**Task prompt:** Nothing but a number is wanted here: the count of lines in the data holding the word "Audio".

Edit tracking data

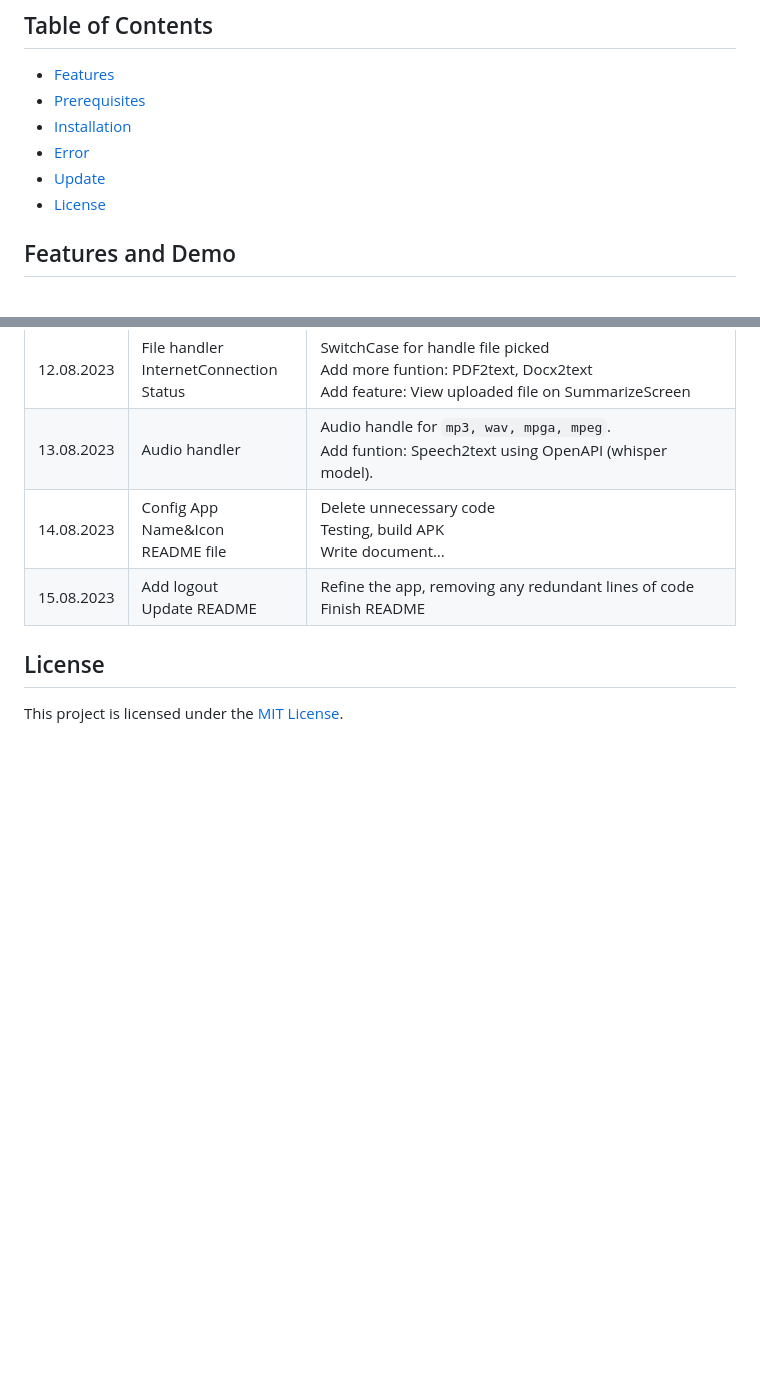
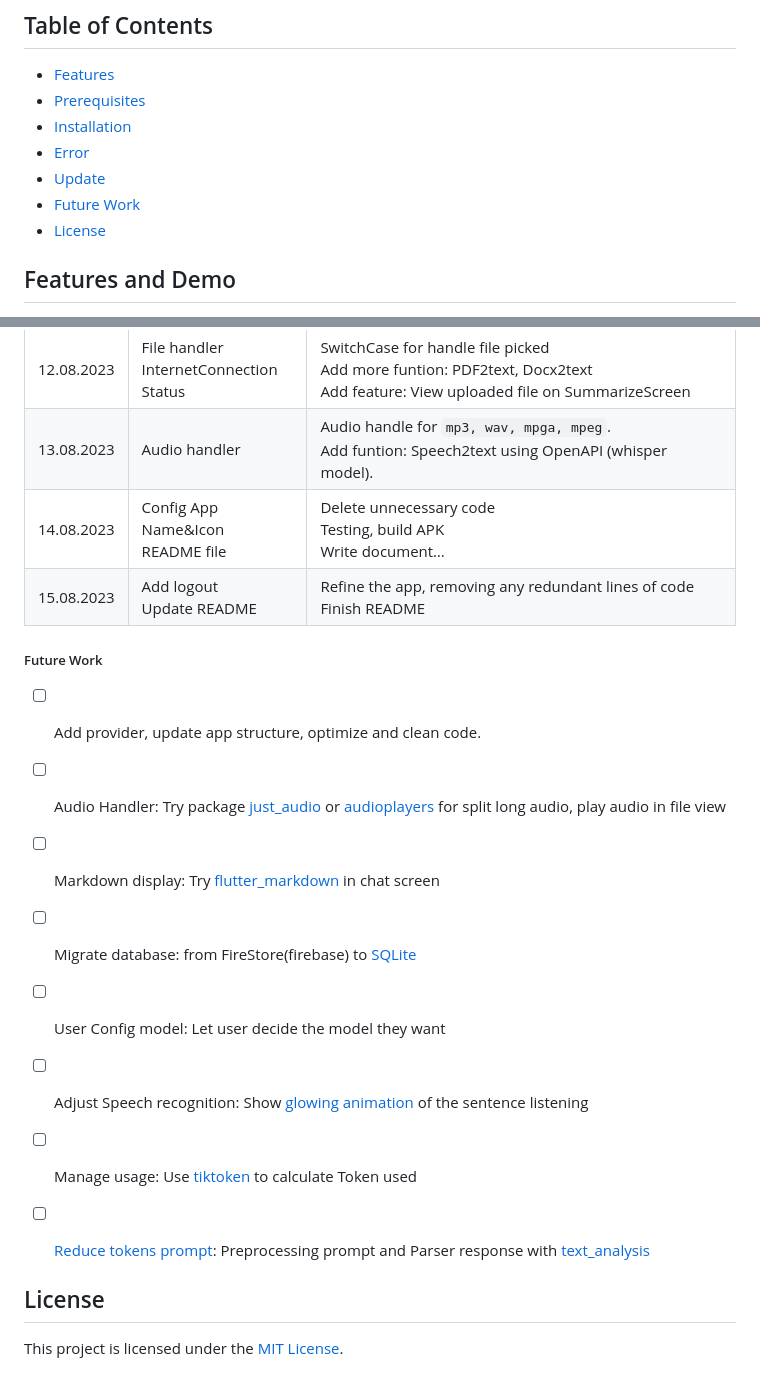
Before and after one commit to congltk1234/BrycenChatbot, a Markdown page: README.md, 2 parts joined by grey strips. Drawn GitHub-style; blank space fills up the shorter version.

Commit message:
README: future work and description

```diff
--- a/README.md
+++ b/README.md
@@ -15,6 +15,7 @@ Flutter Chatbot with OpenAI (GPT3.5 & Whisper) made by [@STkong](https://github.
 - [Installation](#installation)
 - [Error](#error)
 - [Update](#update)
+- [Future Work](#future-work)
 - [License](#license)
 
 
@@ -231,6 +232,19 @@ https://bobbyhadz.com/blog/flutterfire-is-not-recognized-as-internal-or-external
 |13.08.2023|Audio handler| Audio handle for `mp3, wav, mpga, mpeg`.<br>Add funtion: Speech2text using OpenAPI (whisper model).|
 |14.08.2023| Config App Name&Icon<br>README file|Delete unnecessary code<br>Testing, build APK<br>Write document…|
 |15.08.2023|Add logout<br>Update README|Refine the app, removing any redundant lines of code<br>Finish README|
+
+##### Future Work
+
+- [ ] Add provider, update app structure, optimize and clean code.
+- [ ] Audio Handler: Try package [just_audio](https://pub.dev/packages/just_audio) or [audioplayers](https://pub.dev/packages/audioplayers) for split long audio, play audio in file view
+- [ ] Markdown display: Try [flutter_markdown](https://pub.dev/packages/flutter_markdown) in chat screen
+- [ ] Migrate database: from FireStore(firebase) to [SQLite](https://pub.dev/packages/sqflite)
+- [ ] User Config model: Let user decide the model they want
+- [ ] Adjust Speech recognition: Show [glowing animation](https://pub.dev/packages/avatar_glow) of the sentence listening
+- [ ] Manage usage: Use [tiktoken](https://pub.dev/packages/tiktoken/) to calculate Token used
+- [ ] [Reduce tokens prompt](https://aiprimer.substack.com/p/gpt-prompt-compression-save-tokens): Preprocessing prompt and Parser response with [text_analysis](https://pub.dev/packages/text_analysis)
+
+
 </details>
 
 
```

**Response to this task:** 2